Assignment :: Scan the entries below for the word "border". Copy out every line in which it occurs.

Data for processing ::
*** Block opens ***

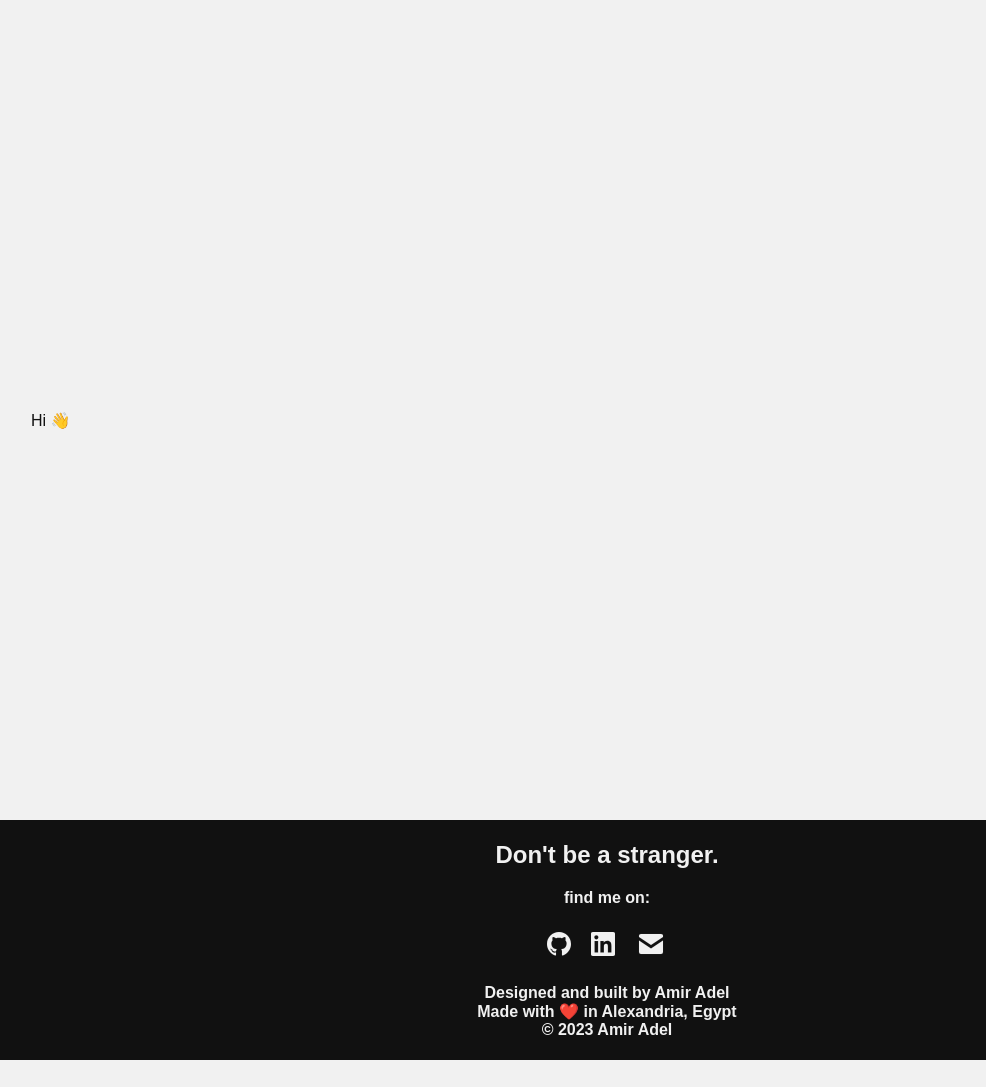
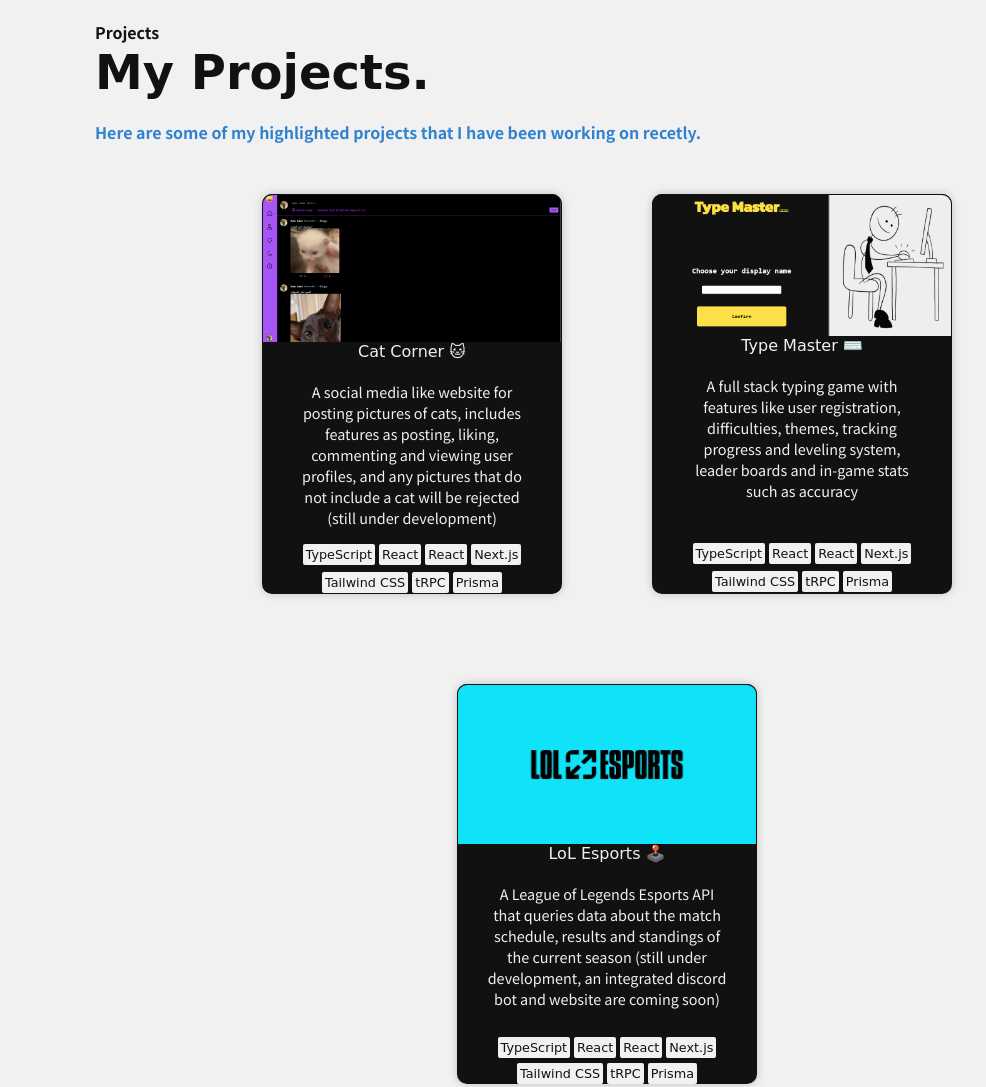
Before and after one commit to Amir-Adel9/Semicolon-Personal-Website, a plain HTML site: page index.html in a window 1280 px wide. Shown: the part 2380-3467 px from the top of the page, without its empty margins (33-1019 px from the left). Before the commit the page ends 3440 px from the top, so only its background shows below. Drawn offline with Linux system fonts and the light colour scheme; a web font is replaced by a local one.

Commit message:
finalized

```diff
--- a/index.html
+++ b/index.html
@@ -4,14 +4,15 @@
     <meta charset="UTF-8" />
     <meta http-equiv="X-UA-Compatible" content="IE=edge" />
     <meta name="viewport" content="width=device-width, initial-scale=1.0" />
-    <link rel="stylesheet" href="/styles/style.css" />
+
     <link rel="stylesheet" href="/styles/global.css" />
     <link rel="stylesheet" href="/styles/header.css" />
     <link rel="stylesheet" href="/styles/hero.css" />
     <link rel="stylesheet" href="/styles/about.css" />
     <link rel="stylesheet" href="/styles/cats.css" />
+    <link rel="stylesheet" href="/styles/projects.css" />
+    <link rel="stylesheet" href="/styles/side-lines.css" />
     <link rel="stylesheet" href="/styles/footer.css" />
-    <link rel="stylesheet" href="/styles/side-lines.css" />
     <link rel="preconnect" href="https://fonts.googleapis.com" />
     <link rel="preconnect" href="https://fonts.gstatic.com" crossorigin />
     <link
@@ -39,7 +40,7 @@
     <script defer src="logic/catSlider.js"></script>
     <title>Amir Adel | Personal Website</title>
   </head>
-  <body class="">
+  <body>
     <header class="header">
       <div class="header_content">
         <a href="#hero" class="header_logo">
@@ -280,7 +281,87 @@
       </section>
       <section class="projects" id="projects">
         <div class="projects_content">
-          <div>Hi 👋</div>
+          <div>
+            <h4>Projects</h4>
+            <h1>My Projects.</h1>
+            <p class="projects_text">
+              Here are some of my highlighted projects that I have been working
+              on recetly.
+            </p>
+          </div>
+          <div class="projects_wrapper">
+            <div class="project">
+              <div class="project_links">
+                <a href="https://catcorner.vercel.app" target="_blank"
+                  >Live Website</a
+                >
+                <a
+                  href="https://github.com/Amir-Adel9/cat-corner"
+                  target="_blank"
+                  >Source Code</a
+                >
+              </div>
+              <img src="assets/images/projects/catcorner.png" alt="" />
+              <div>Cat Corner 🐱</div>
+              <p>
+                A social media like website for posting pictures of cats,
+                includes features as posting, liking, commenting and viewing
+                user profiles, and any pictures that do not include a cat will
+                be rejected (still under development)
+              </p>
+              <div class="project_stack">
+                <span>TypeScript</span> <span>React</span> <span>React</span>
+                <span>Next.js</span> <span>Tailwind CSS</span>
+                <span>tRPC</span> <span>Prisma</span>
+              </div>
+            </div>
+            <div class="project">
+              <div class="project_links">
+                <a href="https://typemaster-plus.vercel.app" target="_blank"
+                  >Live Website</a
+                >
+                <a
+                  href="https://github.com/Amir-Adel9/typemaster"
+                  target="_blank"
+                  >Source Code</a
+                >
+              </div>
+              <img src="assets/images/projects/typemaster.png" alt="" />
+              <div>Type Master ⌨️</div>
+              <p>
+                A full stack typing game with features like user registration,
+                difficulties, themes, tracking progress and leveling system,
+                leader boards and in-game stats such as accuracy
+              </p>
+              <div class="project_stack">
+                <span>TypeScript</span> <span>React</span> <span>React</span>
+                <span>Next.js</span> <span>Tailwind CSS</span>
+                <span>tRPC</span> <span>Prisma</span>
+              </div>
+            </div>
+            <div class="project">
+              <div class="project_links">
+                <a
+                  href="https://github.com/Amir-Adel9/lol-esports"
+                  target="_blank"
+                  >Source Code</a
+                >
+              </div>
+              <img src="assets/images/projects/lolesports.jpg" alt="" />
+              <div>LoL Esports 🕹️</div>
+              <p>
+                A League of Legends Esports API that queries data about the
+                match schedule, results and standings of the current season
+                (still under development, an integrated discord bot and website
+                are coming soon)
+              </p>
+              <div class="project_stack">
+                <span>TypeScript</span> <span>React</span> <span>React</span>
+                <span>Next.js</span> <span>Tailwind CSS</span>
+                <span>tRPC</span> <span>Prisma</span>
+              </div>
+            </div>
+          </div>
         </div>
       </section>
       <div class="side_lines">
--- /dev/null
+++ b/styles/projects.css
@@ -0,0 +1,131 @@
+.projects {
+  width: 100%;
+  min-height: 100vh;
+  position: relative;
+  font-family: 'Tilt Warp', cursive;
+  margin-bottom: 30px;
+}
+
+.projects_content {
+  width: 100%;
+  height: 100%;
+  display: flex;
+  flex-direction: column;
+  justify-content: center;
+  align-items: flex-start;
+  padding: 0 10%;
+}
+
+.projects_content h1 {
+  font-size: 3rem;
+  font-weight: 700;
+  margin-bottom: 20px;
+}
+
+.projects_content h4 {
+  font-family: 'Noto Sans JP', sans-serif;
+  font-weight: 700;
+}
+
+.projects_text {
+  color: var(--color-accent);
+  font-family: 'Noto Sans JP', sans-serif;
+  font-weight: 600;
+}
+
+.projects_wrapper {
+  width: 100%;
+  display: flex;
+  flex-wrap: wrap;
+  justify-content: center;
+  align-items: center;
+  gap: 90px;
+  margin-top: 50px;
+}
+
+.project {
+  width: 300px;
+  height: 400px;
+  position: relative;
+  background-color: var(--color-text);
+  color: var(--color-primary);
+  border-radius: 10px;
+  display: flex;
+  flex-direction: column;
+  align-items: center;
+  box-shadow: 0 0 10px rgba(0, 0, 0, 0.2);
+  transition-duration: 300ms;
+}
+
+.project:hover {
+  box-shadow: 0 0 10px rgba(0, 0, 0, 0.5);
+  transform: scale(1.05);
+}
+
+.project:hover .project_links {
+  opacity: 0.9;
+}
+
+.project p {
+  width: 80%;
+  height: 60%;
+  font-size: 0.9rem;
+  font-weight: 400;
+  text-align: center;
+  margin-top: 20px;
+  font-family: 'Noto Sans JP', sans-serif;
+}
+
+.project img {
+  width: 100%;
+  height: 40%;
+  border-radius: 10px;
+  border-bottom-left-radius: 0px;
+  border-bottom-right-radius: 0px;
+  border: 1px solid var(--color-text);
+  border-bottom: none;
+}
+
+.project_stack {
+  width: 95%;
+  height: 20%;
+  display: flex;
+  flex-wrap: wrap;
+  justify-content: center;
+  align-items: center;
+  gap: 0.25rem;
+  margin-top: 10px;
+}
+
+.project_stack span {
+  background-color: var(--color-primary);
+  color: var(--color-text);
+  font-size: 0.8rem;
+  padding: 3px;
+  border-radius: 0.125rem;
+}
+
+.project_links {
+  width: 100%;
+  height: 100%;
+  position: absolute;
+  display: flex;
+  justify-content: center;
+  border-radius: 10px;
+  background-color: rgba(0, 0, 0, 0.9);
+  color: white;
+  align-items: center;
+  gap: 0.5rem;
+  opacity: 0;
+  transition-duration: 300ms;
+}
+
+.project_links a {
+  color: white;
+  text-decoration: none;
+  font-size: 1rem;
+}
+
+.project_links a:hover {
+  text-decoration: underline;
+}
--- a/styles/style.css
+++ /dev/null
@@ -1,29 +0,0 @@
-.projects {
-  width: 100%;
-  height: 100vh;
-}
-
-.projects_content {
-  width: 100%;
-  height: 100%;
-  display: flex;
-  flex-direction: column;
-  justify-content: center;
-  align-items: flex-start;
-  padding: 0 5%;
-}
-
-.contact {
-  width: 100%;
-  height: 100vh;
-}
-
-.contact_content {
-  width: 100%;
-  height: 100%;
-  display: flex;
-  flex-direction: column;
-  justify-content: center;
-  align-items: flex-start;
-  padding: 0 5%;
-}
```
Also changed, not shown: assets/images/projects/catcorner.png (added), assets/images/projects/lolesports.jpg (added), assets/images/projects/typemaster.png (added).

*** Block closes ***

Exercise solution ::
+  border-radius: 10px;
+  border-radius: 10px;
+  border-bottom-left-radius: 0px;
+  border-bottom-right-radius: 0px;
+  border: 1px solid var(--color-text);
+  border-bottom: none;
+  border-radius: 0.125rem;
+  border-radius: 10px;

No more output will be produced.